Any seasoned high-school sports coach expects a few jeers and gibes from the stands, where many spectators are so young, their passion outweighs their politeness.

But the trash talk turned bloody outside Olney High School Thursday afternoon after sour fans of Olney's boys' basketball team attacked the victorious Frankford players and coach in the parking lot after the game.

"When we came out as a team [to board the bus home], it was crazy. One of our [adult] fans got jumped right away; he got beat up pretty bad," Frankford coach Ben Dubin said. "Everywhere you looked, there were fights going on, six to eight at a time. I got hit three times, [including] once to the face, but they didn't catch me flush."

Player Omar Askia was hit so hard in the face his eye swelled shut, Dubin said. Player Harold Hicks went home with a bloody mouth after catching a sucker-punch, Dubin said. Olney fans even appeared to be fighting each other, he added.

Lamar Poole, a Philadelphia police officer who was off duty, attended the game to cheer on his son Steffon, a Frankford player.

"It was crazy - very crazy," said Poole, who was a star basketballer at Thomas Edison in the early 1990s. "There had to be 50 to 100 people out there, attacking the Frankford players . . . I stayed up at the top of the steps with my son, making sure nobody came after him."

The violence came after escalating tension inside the gymnasium, where many spectators refused to sit in the stands, witnesses said.

Dozens crowded the sidelines, prompting frustrated referees to repeatedly halt the game to restore order, witnesses said.

When a Frankford player dunked a ball, Dubin said, an Olney fan standing behind that basket growled at him: "Stop trying to disrespect our team. We're gonna f--- you up after the game!"

Dubin heard a referee, running downcourt during the game, shout to an Olney staffer: "This is disgraceful!"

School district spokesman Fernando Gallard said four adults - including a school police officer - were at the game to ensure order.

But there were just too many misbehaving.

Refs finally ended the game with more than a minute left on the clock because unruly fans wouldn't cooperate, witnesses said. Frankford won, 74-51.

Police reported several disorderly-conduct arrests.

Gallard said district officials are investigating the incident and will discipline any students identified as offenders and refer others to police for punishment.

"We cannot allow something like this to happen again," Gallard said. "We want our students and our guests to know we are serious about this and will not tolerate it."

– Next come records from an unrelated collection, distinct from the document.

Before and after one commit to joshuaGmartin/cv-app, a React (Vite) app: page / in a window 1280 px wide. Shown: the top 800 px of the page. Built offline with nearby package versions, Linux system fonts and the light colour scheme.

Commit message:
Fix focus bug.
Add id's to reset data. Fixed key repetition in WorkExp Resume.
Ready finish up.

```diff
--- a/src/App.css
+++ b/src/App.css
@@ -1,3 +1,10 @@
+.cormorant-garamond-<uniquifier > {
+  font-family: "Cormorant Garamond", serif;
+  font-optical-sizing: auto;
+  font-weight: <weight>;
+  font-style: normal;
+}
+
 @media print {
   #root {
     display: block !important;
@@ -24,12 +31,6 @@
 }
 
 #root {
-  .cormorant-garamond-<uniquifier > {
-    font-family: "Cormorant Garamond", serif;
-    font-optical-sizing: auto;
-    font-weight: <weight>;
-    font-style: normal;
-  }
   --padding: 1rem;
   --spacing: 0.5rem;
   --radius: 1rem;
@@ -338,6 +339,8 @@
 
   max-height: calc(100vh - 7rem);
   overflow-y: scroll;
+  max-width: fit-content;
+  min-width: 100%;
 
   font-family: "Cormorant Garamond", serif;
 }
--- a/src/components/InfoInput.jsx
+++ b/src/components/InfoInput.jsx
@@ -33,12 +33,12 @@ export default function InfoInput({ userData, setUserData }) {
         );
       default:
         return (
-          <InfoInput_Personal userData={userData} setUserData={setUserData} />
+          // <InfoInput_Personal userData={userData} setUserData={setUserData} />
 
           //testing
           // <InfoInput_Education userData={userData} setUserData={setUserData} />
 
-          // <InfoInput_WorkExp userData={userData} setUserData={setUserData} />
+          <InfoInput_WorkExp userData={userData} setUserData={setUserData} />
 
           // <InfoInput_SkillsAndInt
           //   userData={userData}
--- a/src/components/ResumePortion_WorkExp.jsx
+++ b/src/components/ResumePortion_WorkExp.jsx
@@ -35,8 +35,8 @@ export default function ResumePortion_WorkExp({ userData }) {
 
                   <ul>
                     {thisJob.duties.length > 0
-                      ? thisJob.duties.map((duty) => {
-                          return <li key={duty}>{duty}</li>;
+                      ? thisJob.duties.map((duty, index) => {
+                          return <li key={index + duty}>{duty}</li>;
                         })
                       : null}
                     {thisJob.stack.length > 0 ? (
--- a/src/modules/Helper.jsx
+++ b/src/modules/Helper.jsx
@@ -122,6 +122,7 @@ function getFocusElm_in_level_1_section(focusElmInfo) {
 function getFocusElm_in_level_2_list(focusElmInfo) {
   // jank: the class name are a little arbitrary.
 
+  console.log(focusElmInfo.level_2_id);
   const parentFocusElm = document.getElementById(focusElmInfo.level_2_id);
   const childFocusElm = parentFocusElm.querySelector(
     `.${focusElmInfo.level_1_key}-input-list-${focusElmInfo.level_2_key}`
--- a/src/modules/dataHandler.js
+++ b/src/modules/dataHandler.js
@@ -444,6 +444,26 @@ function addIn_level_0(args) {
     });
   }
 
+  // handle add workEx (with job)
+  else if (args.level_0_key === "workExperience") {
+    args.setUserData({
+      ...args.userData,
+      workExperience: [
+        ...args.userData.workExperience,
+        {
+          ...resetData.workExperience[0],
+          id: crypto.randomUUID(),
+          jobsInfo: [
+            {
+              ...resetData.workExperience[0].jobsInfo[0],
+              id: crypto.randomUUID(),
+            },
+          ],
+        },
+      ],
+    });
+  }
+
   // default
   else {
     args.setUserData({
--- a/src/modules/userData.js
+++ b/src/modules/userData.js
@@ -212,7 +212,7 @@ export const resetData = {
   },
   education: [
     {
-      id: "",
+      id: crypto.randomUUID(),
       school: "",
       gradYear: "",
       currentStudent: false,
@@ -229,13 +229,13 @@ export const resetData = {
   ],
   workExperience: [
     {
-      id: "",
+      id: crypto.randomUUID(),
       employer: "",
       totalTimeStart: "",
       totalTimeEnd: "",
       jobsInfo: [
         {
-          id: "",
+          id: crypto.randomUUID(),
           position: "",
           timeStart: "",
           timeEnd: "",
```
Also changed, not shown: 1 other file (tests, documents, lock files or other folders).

Assaulting a school official - in this case, Dubin - can result in expulsion and criminal charges, he added.

Witnesses agreed most of the misbehaving fans appeared to be Olney alumni and young adults from the neighborhood, and not current students.

Olney Coach Jeff McKenna lamented fans' behavior as an unwelcome blow to his school's and team's reputation.

"My team and Frankford's team are all friends with each other. The kids for both teams played hard and acted like gentlemen," said McKenna, who also teaches history at Olney. "This was young adults from the neighborhood acting badly. It's not a basketball or even a school issue. It's just sad that they make us look bad."